The Spanish government departments, commonly known as Ministries, are the main bodies through which the Government of Spain exercise its executive authority. They are also the top level of the General State Administration. The ministerial departments and their organization are created by Royal Decree signed by the King and Prime Minister and all of them are headed by a Cabinet member called Minister. Although the main organization is established by the Premier, the Ministers have autonomy to organize its own department and to appoint the high-ranking officials of the ministries. It includes the possibility of ministers without portfolio, which are minister-level officials entrusted with a specific task and that do not head a department. There are currently 22 ministerial departments.


The Ministers or Government Ministers (historically Ministers of the Crown) are, after the Prime Minister and the Deputy Prime Ministers, the highest officials of the State Administration and together they form the Government of the Nation, which main decision-making-body is the Council of Ministers.

Appointment and dismissal

The ministers are appointed and dismissed by the Monarch at the proposal of the President of the Government. Both appointment and dismissal, to be effective, must to be published at the Official State Gazette, although exists some specific cases, previous to the approval of the 1997 Government Act, which dismissal was not published. Those cases are Manuel Gutiérrez Mellado, minister without portfolio between 1976 and 1977 and Francisco Fernández Ordóñez, Minister of Justice from 1980 to 1981. Unlike the portfolio ministers, the dismissal of ministers without portfolio entails the extinction of all the ministerial structure that supports it.


According to the Government Act, the ministers, as heads of their departments, have competence and responsibility in the specific sphere of their actions, and they are responsible for exercising the following functions: * To develop the action of the Government within the scope of its department, in accordance with the agreements adopted in the Council of Ministers or with the orders of the Prime Minister. * To exercise the regulatory power in the matters specific to his department. * To exercise the powers attributed to them by laws, the rules of organization and functioning of the Government and any other norm. * To countersign, when necessary, the acts of the Sovereign in the sphere of its responsibilities. The ministers, as members of the Government, meet in the following collective bodies: * The Council of Ministers. * The Government Delegated Committees.


The substitution of the ministers must be determined by a Royal Decree of the Prime Minister, and always has to fall on another member of the Government. The Royal Decree must express the cause and character of the substitution. The only substitution that has taken place since the entry into force of the 1997 Government Act has been that of the Minister of Defense in May 2008. Minister Carme Chacón used her right to maternity leave and her responsibilities were temporary assumed by the Interior Minister, Alfredo Pérez Rubalcaba.

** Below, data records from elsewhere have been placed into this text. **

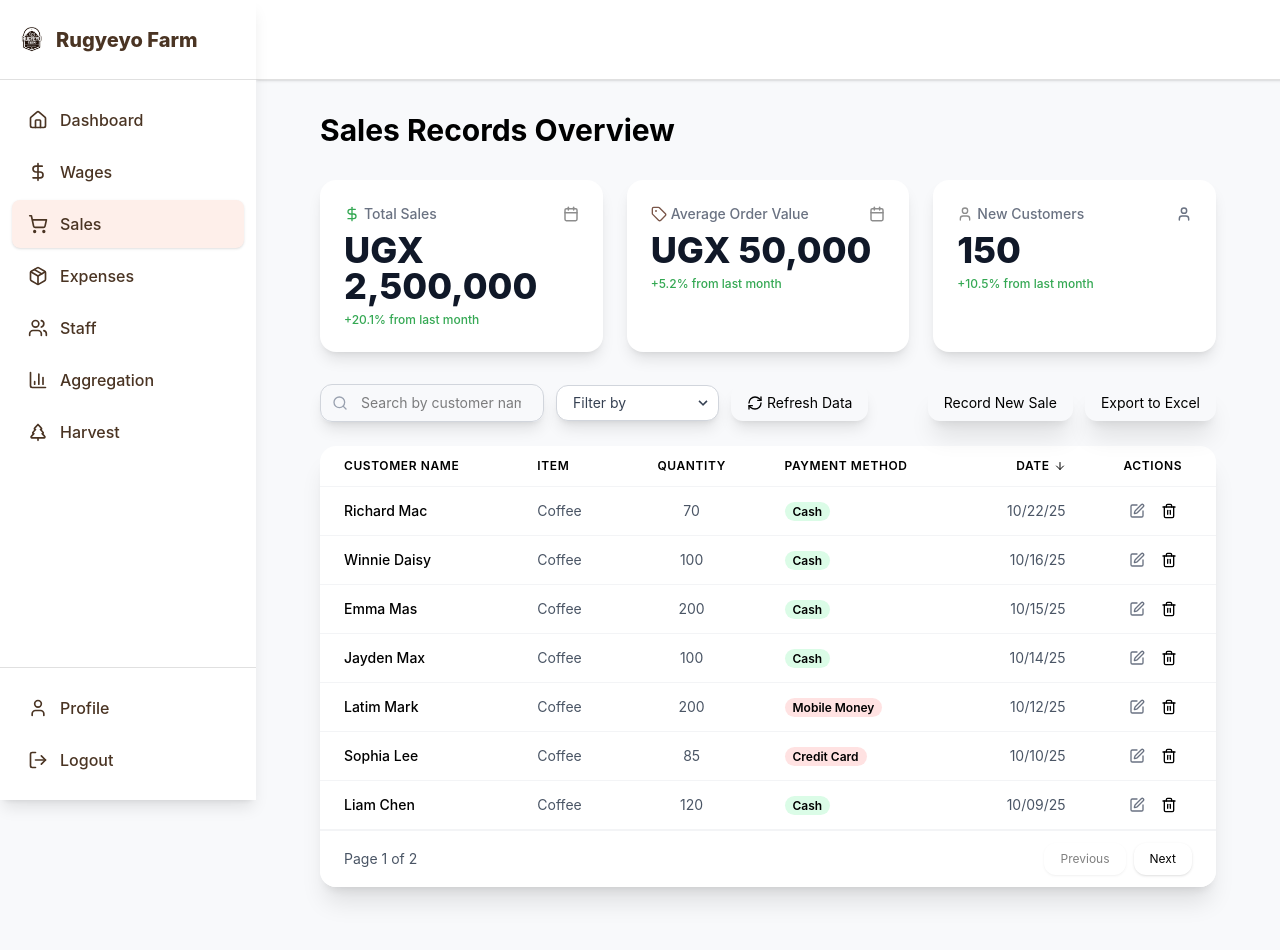
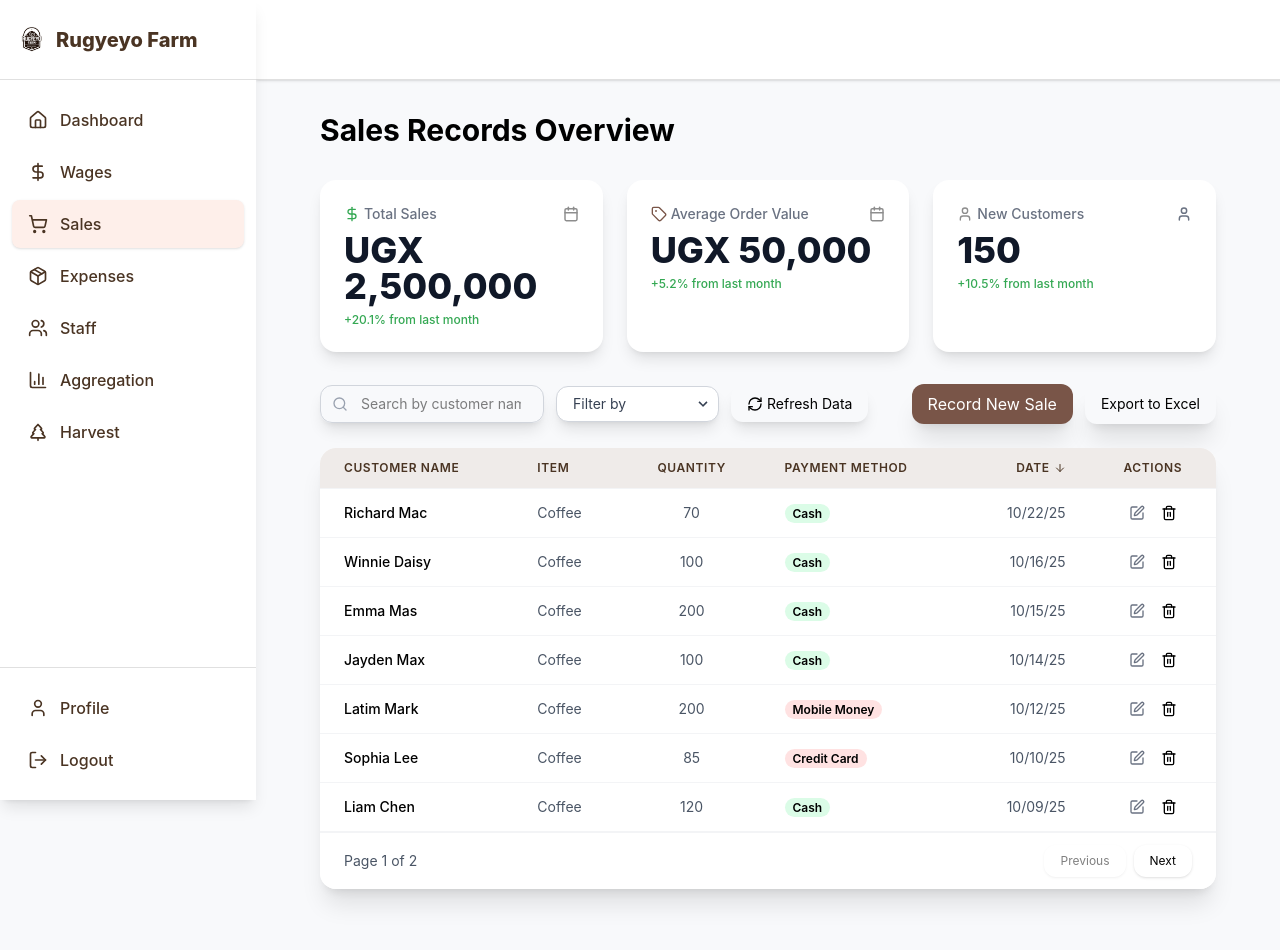
Before and after one commit to FARM-3/farm-web, a React (Vite) app: page /sales in a window 1280 px wide. Shown: the top 950 px of the page. Built offline with nearby package versions, Linux system fonts and the light colour scheme.

Commit message:
created inline css for primary button in sales

```diff
--- a/src/components/Button.jsx
+++ b/src/components/Button.jsx
@@ -26,4 +26,5 @@ const Button = ({ children, onClick, type = 'button', disabled = false, classNam
   );
 };
 
+export { Button };
 export default Button;
--- a/src/components/SideNav.jsx
+++ b/src/components/SideNav.jsx
@@ -48,8 +48,19 @@ const getCurrentPageKey = () => {
     return 'dashboard';
 };
 
+// --- UTILITY: Logout Function ---
+const handleLogout = () => {
+    // Clear any stored authentication tokens or session data
+    localStorage.removeItem('authToken');
+    localStorage.removeItem('userSession');
+    sessionStorage.clear();
+
+    // Redirect to login page
+    window.location.href = '/login';
+};
+
 // --- COMPONENT: Sidebar Link ---
-const SidebarLink = ({ item, currentPage, CoffeeColors }) => {
+const SidebarLink = ({ item, currentPage, CoffeeColors, onLogout }) => {
     const isActive = item.key === currentPage;
 
     const activeColor = CoffeeColors.DARK_BROWN;
@@ -59,6 +70,38 @@ const SidebarLink = ({ item, currentPage, CoffeeColors }) => {
     const textColor = isActive ? activeColor : defaultColor;
 
     const hoverBg = CoffeeColors.LIGHT_HOVER;
+
+    // Special handling for logout link
+    if (item.key === 'logout') {
+        return (
+            <button
+                onClick={onLogout}
+                className={`flex items-center gap-3 px-4 py-3 rounded-lg transition-all font-medium w-full text-left
+                            hover:scale-[1.01]
+                            ${isActive ? 'shadow-sm' : ''}`}
+                style={{
+                    color: textColor,
+                    backgroundColor: isActive ? CoffeeColors.LIGHT_BG : 'transparent',
+                }}
+                onMouseEnter={(e) => {
+                    if (!isActive) {
+                        e.currentTarget.style.backgroundColor = hoverBg;
+                    }
+                }}
+                onMouseLeave={(e) => {
+                    if (!isActive) {
+                        e.currentTarget.style.backgroundColor = 'transparent';
+                    }
+                }}
+            >
+                <item.icon
+                    size={20}
+                    style={{ color: iconColor }}
+                />
+                <span className="text-base">{item.name}</span>
+            </button>
+        );
+    }
 
     return (
         <Link
@@ -163,7 +206,7 @@ export const SideNav = ({ children }) => {
                 <div className="py-4 px-3 border-t absolute bottom-0 left-0 right-0" style={{ borderColor: CoffeeColors.BORDER_GRAY, backgroundColor: CoffeeColors.SIDEBAR_BG }}>
                     <div className="flex flex-col space-y-1">
                         {footerNavItems.map((item) => (
-                            <SidebarLink key={item.key} item={item} currentPage={currentPage} CoffeeColors={CoffeeColors} />
+                            <SidebarLink key={item.key} item={item} currentPage={currentPage} CoffeeColors={CoffeeColors} onLogout={handleLogout} />
                         ))}
                     </div>
                 </div>
--- a/src/pages/Sales.jsx
+++ b/src/pages/Sales.jsx
@@ -1,4 +1,4 @@
-import React, { useState, useEffect, useCallback, useMemo } from 'react';
+ import React, { useState, useEffect, useCallback, useMemo } from 'react';
 import { useNavigate } from 'react-router-dom';
 import { RefreshCw, DollarSign, Calendar, Tag, User, TrendingUpIcon, Loader2, ArrowUp, ArrowDown, Edit, Trash2, Search, Filter } from 'lucide-react';
 import { SideNav } from '../components/SideNav';
@@ -295,13 +295,13 @@ function SalesPage() {
                     </div>
 
                     <div className="flex gap-3 order-1 sm:order-2">
-                        <Button
-                            type="secondary"
+                        <button
                             onClick={() => window.location.href = '/sales-entry'}
-                            className="py-2 px-4 shadow-xl"
+                            className="py-2 px-4 shadow-xl rounded-xl"
+                            style={{ backgroundColor: '#795548', color: '#FFFFFF', border: 'none' }}
                         >
                             Record New Sale
-                        </Button>
+                        </button>
                         <Button
                             type="secondary"
                             onClick={() => console.log('Export to Excel')}
@@ -318,7 +318,7 @@ function SalesPage() {
                 >
                     <div className="overflow-x-auto">
                         <table className="min-w-full divide-y divide-gray-100">
-                            <thead className="sticky top-0 z-10 bg-light-coffee-brown text-text-default">
+                            <thead className="sticky top-0 z-10" style={{ backgroundColor: '#efebe9', color: '#4A3423' }}>
                                 <tr>
                                     {TABLE_HEADERS.map((header) => (
                                         <th
--- a/src/pages/StaffManagement.jsx
+++ b/src/pages/StaffManagement.jsx
@@ -5,6 +5,7 @@ import {
     RefreshCw, Calendar, ArrowUp, ArrowDown, Edit, Trash2, Search, Filter, Plus, ChevronsDown, Loader2
 } from 'lucide-react'; // Added Plus icon for 'Record New Staff'
 import { SideNav } from '../components/SideNav';
+import { Button } from '../components/Button';
 
 // --- Global Styles & Constants (Consistent with other pages) ---
 const CoffeeColors = {
@@ -51,26 +52,6 @@ const MenuButton = ({ onClick, isOpen }) => (
 
 
 
-const Button = ({ children, onClick, className, disabled, type = 'primary' }) => {
-    const baseClasses = `px-4 py-2 rounded-xl shadow-lg hover:shadow-xl transition duration-300 ease-in-out flex items-center justify-center disabled:opacity-50 disabled:cursor-not-allowed text-sm`;
-
-    let colorClasses;
-    if (type === 'secondary') {
-        colorClasses = `bg-light-coffee-brown text-active-link-text hover:bg-light-coffee-brown/80`;
-    } else {
-        colorClasses = `bg-accent-btn text-white hover:bg-accent-btn/90`;
-    }
-
-    return (
-        <button
-            onClick={onClick}
-            disabled={disabled}
-            className={`${baseClasses} ${colorClasses} ${className}`}
-        >
-            {children}
-        </button>
-    );
-};
 
 // Data Structure for Table Headers
 const TABLE_HEADERS = [
--- /dev/null
+++ b/tailwind.config.js
@@ -0,0 +1,26 @@
+/** @type {import('tailwindcss').Config} */
+export default {
+  content: [
+    "./index.html",
+    "./src/**/*.{js,ts,jsx,tsx}",
+  ],
+  theme: {
+    extend: {
+      colors: {
+        'app-bg': '#FFF8F6',
+        'accent-btn': '#795548',
+        'text-default': '#4A3423',
+        'sidebar-bg': '#FFFFFF',
+        'active-link-bg': '#efebe9',
+        'active-link-text': '#783A1E',
+        'success': '#34A853',
+        'error': '#EA4335',
+        'light-coffee-brown': '#efebe9',
+      },
+      fontFamily: {
+        sans: ['Inter', 'sans-serif'],
+      }
+    },
+  },
+  plugins: [],
+}
```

Minister without portfolio

These have been the ministers without portfolio that have existed since the transition to democracy:

Internal organization

Ministries may have Secretariats of State and, exceptionally, General Secretariats (with rank of undersecretariat) for the management of a sector of administrative activity. The executive bodies that are assigned to them are hierarchically dependent on them. The ministries have, in any case, an Undersecretariat and, depending on it, a General Technical Secretariat for the management of common services (HR, budget, assets, websites, security...). On the other hand are the Directorates-General, which are the management bodies of one or several functionally homogeneous areas. The directorates-general are organized in deputy directorates-general for the management of the competences entrusted to it. However, deputy directorates-general may be directly attached to other higher level management bodies or to higher bodies of the ministry.

Creation, modification and suppression

Before of the approval of the 1997 Government Act, the Ministries and Secretariats of State had to be created by law, normally by a direct law passed by the Government in the form of Royal Decree-Law. After, the Government Act allowed the Prime Minister to approve a Royal Decree  (secondary legislation) designing the government structure. Currently, the Prime Minister only creates the Ministries and some of the highest bodies (like secretariats of State and Undersecretariats) while the principal internal organization is delegated into the ministers, which develop the structure of the bodies created by the Premier or create new ones. The order of the Minister is also a royal decree signed the Monarch and countersigned by the minister responsible for the public administration at the proposal of the competent minister. The lowest bodies such as deputy directorates-general are created by a Ministerial Order (ranked below the royal decree) of the competent minister.


The ministers are the superior heads of the department and direct hierarchical superiors of the secretaries of State. The executive bodies depend on the previous ones and they are hierarchically ordered among themselves in the following way: undersecretary, director general and deputy director general. The general secretaries have the rank of undersecretary and the technical general secretaries have the rank of director general. Ministerial hierarchy: * Minister. ** Secretaries of State. *** Undersecretaries and General Secretaries. **** Directors general and technical general secretaries. ***** Deputy directors general.

Current ministries

On 13 January 2021, Prime Minister Sánchez announced his ministers which assumed their offices that day.


{{Departments and agencies of the Government of Spain|type=autocat off Category:Government of Spain Category:Government ministries of Spain